You don’t want to remember new pieces of information after you’ve already been searching for hours, and that’s why you should get everything written down or typed up before you begin. Be thorough and think back on everything you know regarding this person, such as:

  • Their name
  • Their date of birth
  • Any previous locations they lived, such as their hometown (exact addresses or just cities will do)

You may not have much on them beside a name, and even that could be something you don’t have if they were adopted as a child. Fortunately, you could possibly get more information through the court. You’ll need to file a petition with the state court that handled the adoption. In this petition, you’ll request that they let you see the case files, which would have more information that may help you find an adopted relative. It will be up to the judge whether you’re granted access to the case files.

Online Resources that Can Help

You may have the best luck taking your search online, considering the massive amount of information that’s available there. Here are three options to try:

1. Find My Family Adoption Registry

The Find My Family Adoption Registry lets both adoptees and members of their birth family set up accounts to reconnect with each other. You’ll start by registering with the service, and when you do that, you can include info on your adopted relative. You may want to find out if the adoption records are public.

After registration, you’re able to search everyone else who has registered with the service to see if any of them match. If you believe one does, a Search Angel can research the case to confirm or deny this.

2. FreeBackgroundCheck.org

Another effective method to find a family member that’s been adopted is a people search site, and FreeBackgroundCheck.org ranks at the top here. The simplest search option will be by name, and you can also add a city and state if you have that information.

If you find someone who you think is a match, you can check out a detailed report on them. These reports often include current contact information, such as the person’s phone number and email address.

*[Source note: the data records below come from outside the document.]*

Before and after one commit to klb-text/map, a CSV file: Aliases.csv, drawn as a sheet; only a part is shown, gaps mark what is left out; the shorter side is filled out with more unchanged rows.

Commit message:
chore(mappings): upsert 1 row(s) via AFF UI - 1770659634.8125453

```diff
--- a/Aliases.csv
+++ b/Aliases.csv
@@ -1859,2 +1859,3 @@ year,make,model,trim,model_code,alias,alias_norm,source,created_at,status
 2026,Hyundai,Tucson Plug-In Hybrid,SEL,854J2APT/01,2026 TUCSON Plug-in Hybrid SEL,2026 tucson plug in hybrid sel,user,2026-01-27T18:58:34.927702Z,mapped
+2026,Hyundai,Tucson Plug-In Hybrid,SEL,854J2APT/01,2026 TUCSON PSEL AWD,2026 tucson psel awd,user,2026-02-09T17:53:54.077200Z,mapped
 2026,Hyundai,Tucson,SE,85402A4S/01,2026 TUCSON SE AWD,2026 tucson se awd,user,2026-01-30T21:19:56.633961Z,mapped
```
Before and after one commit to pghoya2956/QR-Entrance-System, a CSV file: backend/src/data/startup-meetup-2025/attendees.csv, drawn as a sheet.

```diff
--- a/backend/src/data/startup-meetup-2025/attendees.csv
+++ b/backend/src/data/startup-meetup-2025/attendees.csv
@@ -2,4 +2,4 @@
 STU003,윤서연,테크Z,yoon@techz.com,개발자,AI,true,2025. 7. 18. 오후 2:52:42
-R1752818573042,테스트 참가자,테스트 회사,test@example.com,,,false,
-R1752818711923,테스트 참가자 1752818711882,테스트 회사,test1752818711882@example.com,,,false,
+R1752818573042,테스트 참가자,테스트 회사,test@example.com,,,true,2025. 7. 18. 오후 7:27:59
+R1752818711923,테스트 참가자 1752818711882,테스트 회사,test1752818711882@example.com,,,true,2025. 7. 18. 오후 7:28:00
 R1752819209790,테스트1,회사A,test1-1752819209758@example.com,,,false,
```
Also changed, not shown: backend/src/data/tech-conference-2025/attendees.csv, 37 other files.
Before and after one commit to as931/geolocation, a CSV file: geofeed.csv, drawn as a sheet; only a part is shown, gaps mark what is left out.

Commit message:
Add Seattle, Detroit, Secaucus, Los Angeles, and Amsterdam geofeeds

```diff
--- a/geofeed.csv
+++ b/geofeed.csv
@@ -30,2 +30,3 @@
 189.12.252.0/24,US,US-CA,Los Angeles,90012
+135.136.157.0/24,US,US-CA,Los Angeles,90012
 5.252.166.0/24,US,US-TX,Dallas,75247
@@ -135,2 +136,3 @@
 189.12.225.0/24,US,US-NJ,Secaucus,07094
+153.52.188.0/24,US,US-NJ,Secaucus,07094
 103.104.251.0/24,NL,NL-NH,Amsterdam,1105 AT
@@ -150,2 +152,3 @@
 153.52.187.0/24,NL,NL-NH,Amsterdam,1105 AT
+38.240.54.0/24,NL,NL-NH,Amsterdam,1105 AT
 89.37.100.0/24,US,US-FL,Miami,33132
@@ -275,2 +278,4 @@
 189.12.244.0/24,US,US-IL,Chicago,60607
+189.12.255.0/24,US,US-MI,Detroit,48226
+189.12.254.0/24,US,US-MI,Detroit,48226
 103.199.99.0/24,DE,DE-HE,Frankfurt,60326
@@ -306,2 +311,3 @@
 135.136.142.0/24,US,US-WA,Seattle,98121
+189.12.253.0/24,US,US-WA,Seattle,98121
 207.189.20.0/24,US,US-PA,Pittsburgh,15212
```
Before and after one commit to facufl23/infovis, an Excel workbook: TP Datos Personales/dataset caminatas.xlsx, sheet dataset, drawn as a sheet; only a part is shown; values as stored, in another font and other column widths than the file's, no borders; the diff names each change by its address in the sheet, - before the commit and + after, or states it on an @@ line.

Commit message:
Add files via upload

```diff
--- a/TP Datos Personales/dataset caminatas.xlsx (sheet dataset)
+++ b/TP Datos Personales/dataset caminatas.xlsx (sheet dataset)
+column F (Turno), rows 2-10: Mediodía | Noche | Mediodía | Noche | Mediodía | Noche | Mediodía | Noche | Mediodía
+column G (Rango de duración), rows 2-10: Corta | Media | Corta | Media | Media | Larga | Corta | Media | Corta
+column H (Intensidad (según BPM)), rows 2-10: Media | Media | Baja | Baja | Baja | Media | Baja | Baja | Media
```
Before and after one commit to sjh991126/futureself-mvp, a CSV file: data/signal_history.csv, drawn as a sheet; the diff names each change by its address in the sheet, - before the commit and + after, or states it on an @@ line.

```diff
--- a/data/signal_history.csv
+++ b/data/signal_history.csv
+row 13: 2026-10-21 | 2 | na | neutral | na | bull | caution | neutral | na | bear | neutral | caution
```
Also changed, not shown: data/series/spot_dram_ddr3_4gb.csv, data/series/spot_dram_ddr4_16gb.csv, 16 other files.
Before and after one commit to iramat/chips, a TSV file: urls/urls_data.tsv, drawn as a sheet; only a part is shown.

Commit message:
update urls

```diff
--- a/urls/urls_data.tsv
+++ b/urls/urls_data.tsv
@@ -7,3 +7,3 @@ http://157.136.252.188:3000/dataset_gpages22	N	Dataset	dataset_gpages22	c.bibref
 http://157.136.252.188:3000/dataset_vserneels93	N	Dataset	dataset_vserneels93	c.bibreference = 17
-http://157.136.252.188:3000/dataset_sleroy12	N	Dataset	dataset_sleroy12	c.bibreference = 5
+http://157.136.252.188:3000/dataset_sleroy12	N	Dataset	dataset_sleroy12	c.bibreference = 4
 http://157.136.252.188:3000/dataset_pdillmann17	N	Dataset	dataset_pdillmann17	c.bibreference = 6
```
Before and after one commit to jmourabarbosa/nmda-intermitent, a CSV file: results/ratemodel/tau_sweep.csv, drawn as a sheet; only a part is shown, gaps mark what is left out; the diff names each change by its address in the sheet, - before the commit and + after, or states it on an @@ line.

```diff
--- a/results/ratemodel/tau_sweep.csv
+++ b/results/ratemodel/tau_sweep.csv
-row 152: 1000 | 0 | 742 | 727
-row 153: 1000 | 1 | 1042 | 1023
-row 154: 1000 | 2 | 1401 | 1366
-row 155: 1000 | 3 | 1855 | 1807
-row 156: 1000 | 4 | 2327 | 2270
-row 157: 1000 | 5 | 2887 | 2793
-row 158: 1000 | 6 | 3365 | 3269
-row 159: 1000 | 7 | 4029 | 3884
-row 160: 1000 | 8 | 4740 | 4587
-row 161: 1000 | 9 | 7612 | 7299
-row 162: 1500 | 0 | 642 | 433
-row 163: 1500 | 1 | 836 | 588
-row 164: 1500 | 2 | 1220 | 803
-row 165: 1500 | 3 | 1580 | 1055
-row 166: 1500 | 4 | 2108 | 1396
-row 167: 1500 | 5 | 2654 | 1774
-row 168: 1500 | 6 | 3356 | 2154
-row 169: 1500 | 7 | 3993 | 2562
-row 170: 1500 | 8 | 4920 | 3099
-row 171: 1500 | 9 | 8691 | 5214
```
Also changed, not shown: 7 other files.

3. Social Media

With all the people that use social media, there’s a good chance that your adopted family member set up an account on at least one of the major social networks. The two you should start with are Facebook and Instagram, as these are the most popular options. Facebook has more users, but Instagram has a large younger audience, which means it may help more if you’re looking for someone in their teens or twenties.

Twitter and LinkedIn are worth a look, as well. The best-case scenario is that you find an active account on at least one network and can contact your relative that way. Even if you find an account that the person doesn’t appear to check anymore, it could still have info that helps you in your search.

Working with a Professional

You don’t need to search for your adopted relative alone. You could also work with someone who can help. One such option is a confidential intermediary, which you can find through the court or adoption agency that handled the adoption. This intermediary gets the approval of the court to reach out to your adopted family member. There’s usually a fee for this that you pay whether the intermediary is successful or not.

Another option is an independent search consultant. These consultants are skilled at tracking down adoptees, and with legitimate consultants, you won’t need to pay unless they locate the adoptee for you. There are also private investigators, who will typically cost you less, but also don’t specialize in adoptees, meaning results can be hit or miss.

Final Thoughts

There’s no guarantee that you can track down your adopted relative, but if you’re persistent, you’ll have a good chance of doing so. Unless you’re on a time crunch, it’s best to start with the online resources to save money.

If those resources don’t work or you want to get the search done as quickly as possible, then you could go to the court for the case files and a confidential intermediary, or hire someone yourself. It may cost some time and money, but if you really want to see this relative, it will be a small price to pay.